These weeks we commemorate the 144th anniversary of the Paris Commune, the first ever Communist regime, radically democratic and the reference that Marx and Engels adopted as model for the dictatorship of the proletariat.
Naturally the reference work is Marx' The Civil War in France, including the very insightful prologue by F. Engels.
But for those with the inclination for the video format and the patience to watch a long movie, a most interesting take is Peter Watkins' La Commune (Paris, 1871), which, using the anachronistic narrative device of introducing television in the 19th century, reenacts the events:
Also, for those who understand Spanish, I believe that this debate in Escuela de Cuadros (Cadres' School, TeleSur program) is a very interesting complement:
Now, maybe more than ever before we need to retake the concept of Communism and restore it to its originally radical democratic nature, democracy that cannot be just restricted to elections every X years but that, as in the Paris Commune, must imply the election of all offices and their revocable nature. It also cannot be restricted to mere political democracy but must imply economic democracy, that is the collectivization of all means of production and livelihood - property is an unbearable privilege that must be abolished in favor of true democracy.

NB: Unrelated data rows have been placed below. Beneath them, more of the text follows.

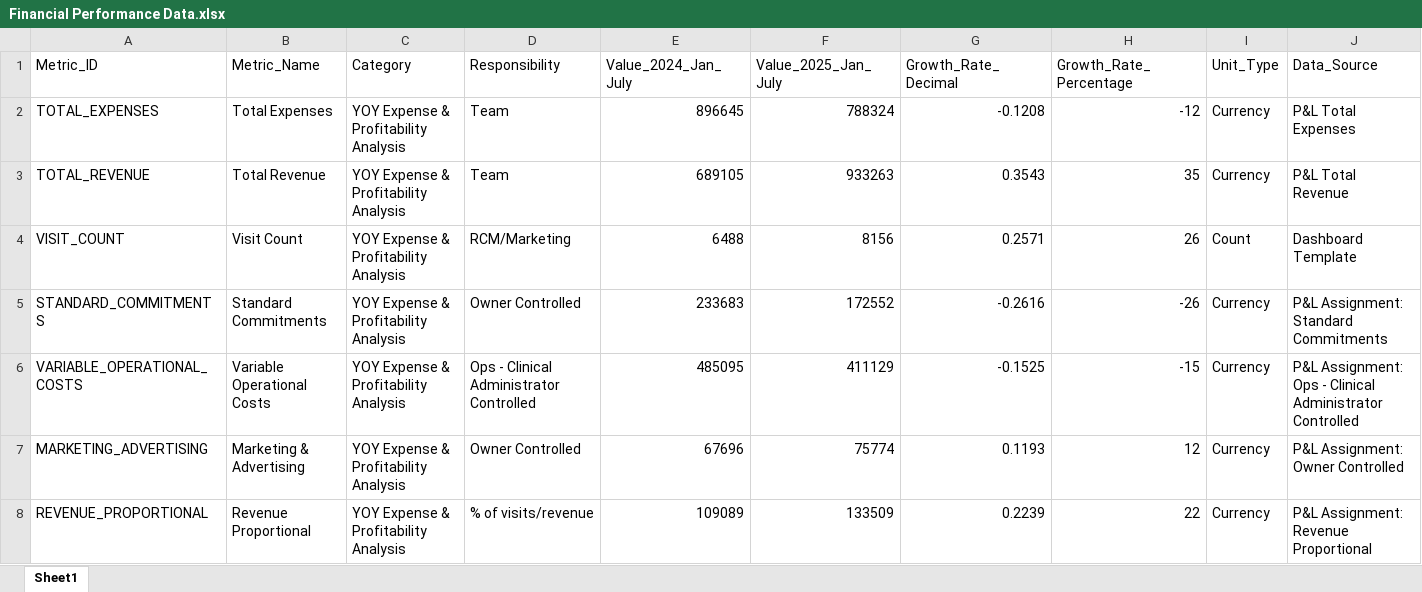
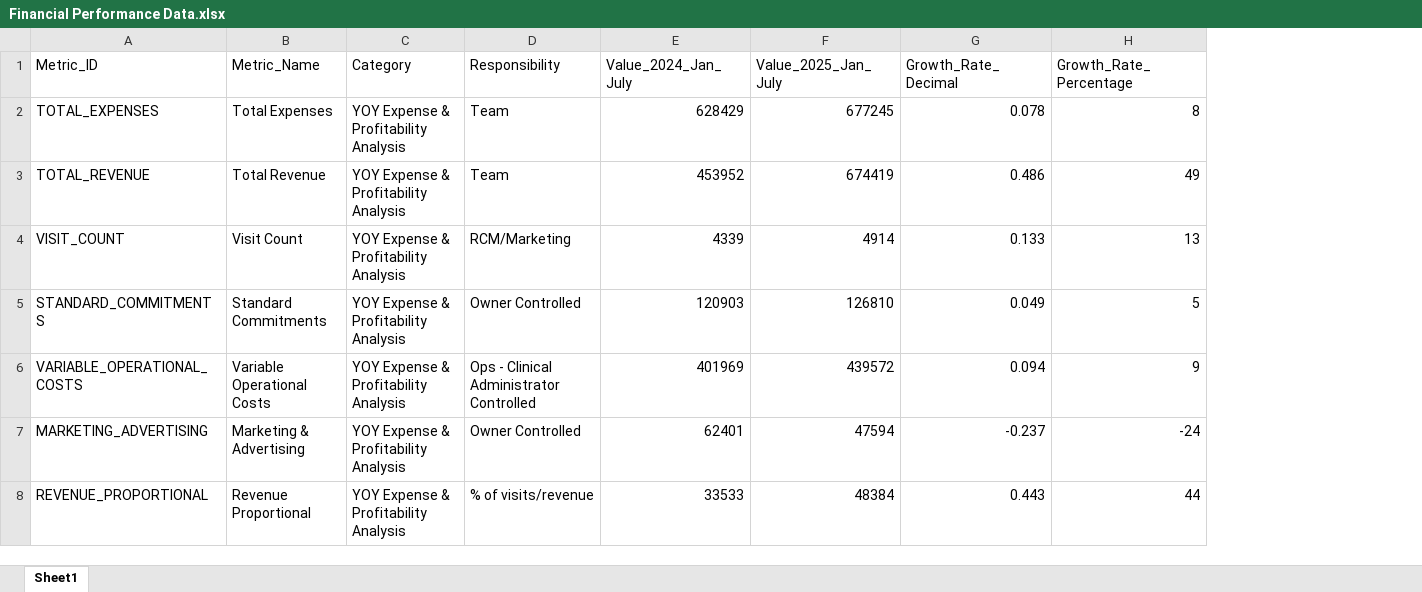
Before and after one commit to gkotzbauer/expense_management_analytics-ZNC07, an Excel workbook: public/Financial Performance Data.xlsx, sheet Sheet1, drawn as a sheet; only a part is shown; values as stored, in another font and other column widths than the file's, no borders; removed rows and columns are numbered as before the commit, all else as after; the diff covers the shown part only; the diff names each change by its address in the sheet, - before the commit and + after, or states it on an @@ line.

```diff
--- a/public/Financial Performance Data.xlsx (sheet Sheet1)
+++ b/public/Financial Performance Data.xlsx (sheet Sheet1)
-column I (Unit_Type), rows 2-8: Currency | Currency | Count | Currency | Currency | Currency | Currency
-column J (Data_Source), rows 2-8: P&L Total Expenses | P&L Total Revenue | Dashboard Template | P&L Assignment: Standard Commitments | P&L Assignment: Ops - Clinical Administrator Controlled | P&L Assignment: Owner Controlled | P&L Assignment: Revenue Proportional
-E2 (Value_2024_Jan_July): 896645
+E2 (Value_2024_Jan_July): 628429
-F2 (Value_2025_Jan_July): 788324
+F2 (Value_2025_Jan_July): 677245
-G2 (Growth_Rate_Decimal): -0.1208
+G2 (Growth_Rate_Decimal): 0.078
-H2 (Growth_Rate_Percentage): -12
+H2 (Growth_Rate_Percentage): 8
-E3 (Value_2024_Jan_July): 689105
+E3 (Value_2024_Jan_July): 453952
-F3 (Value_2025_Jan_July): 933263
+F3 (Value_2025_Jan_July): 674419
-G3 (Growth_Rate_Decimal): 0.3543
+G3 (Growth_Rate_Decimal): 0.486
-H3 (Growth_Rate_Percentage): 35
+H3 (Growth_Rate_Percentage): 49
-E4 (Value_2024_Jan_July): 6488
+E4 (Value_2024_Jan_July): 4339
-F4 (Value_2025_Jan_July): 8156
+F4 (Value_2025_Jan_July): 4914
-G4 (Growth_Rate_Decimal): 0.2571
+G4 (Growth_Rate_Decimal): 0.133
-H4 (Growth_Rate_Percentage): 26
+H4 (Growth_Rate_Percentage): 13
-E5 (Value_2024_Jan_July): 233683
+E5 (Value_2024_Jan_July): 120903
-F5 (Value_2025_Jan_July): 172552
+F5 (Value_2025_Jan_July): 126810
-G5 (Growth_Rate_Decimal): -0.2616
+G5 (Growth_Rate_Decimal): 0.049
-H5 (Growth_Rate_Percentage): -26
+H5 (Growth_Rate_Percentage): 5
-E6 (Value_2024_Jan_July): 485095
+E6 (Value_2024_Jan_July): 401969
-F6 (Value_2025_Jan_July): 411129
+F6 (Value_2025_Jan_July): 439572
-G6 (Growth_Rate_Decimal): -0.1525
+G6 (Growth_Rate_Decimal): 0.094
-H6 (Growth_Rate_Percentage): -15
+H6 (Growth_Rate_Percentage): 9
-E7 (Value_2024_Jan_July): 67696
+E7 (Value_2024_Jan_July): 62401
-F7 (Value_2025_Jan_July): 75774
+F7 (Value_2025_Jan_July): 47594
-G7 (Growth_Rate_Decimal): 0.1193
+G7 (Growth_Rate_Decimal): -0.237
-H7 (Growth_Rate_Percentage): 12
+H7 (Growth_Rate_Percentage): -24
-E8 (Value_2024_Jan_July): 109089
+E8 (Value_2024_Jan_July): 33533
-F8 (Value_2025_Jan_July): 133509
+F8 (Value_2025_Jan_July): 48384
-G8 (Growth_Rate_Decimal): 0.2239
+G8 (Growth_Rate_Decimal): 0.443
-H8 (Growth_Rate_Percentage): 22
+H8 (Growth_Rate_Percentage): 44
```
Also changed, not shown: 6 added rows and 46 edited cells elsewhere in this sheet, public/Status Summary Source File.xlsx, public/expense-analysis.xlsx, 1 other file.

We shall prevail because Capitalism is unable to face the catastrophe it has created, only an organized and conscious People, Humankind, can do that. Revolution or extinction!